Mind your Ps and Qs #physiotalk Mon 22nd Nov

The next #physiotalk tweetchat is on Monday 22nd November at 8pm GMT. If you are not sure how to tweetchat then take a look at our information pages that help you with how to chat!

The topic on Monday 22nd November is all about how we use language in physiotherapy – and more specifically, if it is understood! The prompt for this came when reading a recent research article ‘Talking about walking: lack of shared understanding of common mobility terms among different healthcare professional groups’ In the paper the authors asked different professional groups about their understanding of some very common physiotherapy terms – stand by assistance and supervision when walking. Their finding was that when asked if stand by assistance means the same as supervision, 71% of doctors, 35% of nurses and 14% of therapists said yes. What do you think?

The 2021 paper from Ireland was looking at the same phenomenon as work from 2011 in Australia which prompted the development of standardised mobility terminology in New South Wales published in 2018.

See the source image

So – why does it matter? Well of course if you recommend a specific level of walking assistance, and this is misunderstood by other healthcare professionals working with the patient, then this could either be unsafe, or conversely, be detrimental to rehabilitation progression. This misunderstanding can be replicated over multiple scenarios in physiotherapy potentially leading to other clinical errors.
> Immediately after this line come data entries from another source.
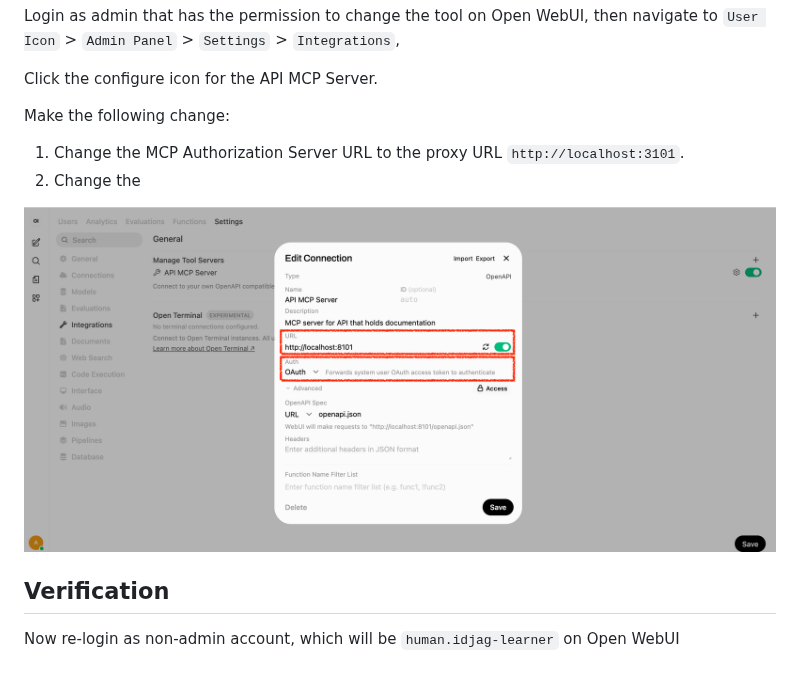
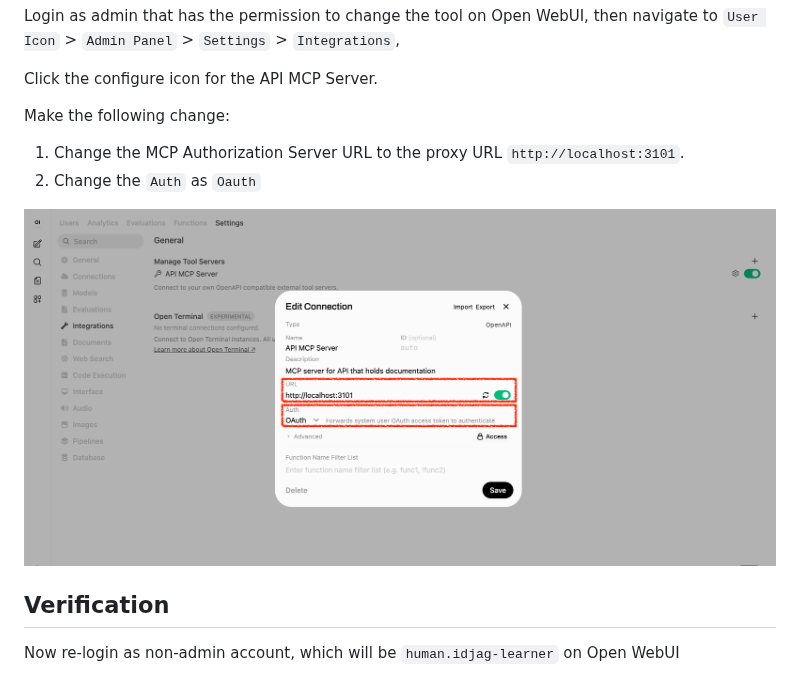
Before and after one commit to mlajkim/id-jag-the-hard-way, a Markdown page: tutorials/13-id-jag.md, the part around the change. GitHub-like rendering; pictures changed too: tutorials/assets/13_edit_connection_of_tool.png.

Commit message:
doc
Signed-off-by: Jeongwoo Kim - jekim <jekim@lycorp.co.jp>

```diff
--- a/tutorials/13-id-jag.md
+++ b/tutorials/13-id-jag.md
@@ -134,7 +134,7 @@ Click the configure icon for the API MCP Server.
 Make the following change:
 
 1. Change the MCP Authorization Server URL to the proxy URL `http://localhost:3101`.
-1. Change the
+1. Change the `Auth` as `Oauth`
 
 ![13_edit_connection_of_tool](./assets/13_edit_connection_of_tool.png)
 
```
This level of misunderstanding can be compounded when abbreviations are factored into the equation: do you use SOB, SOOB, SOBOE, SOOBE and what on earth do they mean and how easily could they be misunderstood?! The CSP has guidance around this – but in practice is it followed?

The tweetchat on Monday will explore what you think about the use of standardised terminology, whether you use a standardised list of terms and your use of abbreviations in practice.

Chat questions

Do you need to pass on information to other health care professionals?

Are you certain that your information would be understood by other professionals?

Do you use abbreviations in practice and do you think anyone reading them would understand them?

Do you think members of your MDT understand your recommendations?

Do you check that other members of your team and wider MDT understand your use of terminology?

Do you have any standardised lists of terminology to assist other health professionals locally

Missed the chat?

Catch up with the transcript

Leave a Reply

Fill in your details below or click an icon to log in:

WordPress.com Logo

You are commenting using your WordPress.com account. Log Out /  Change )

Twitter picture

You are commenting using your Twitter account. Log Out /  Change )

Facebook photo

You are commenting using your Facebook account. Log Out /  Change )

Connecting to %s

This site uses Akismet to reduce spam. Learn how your comment data is processed.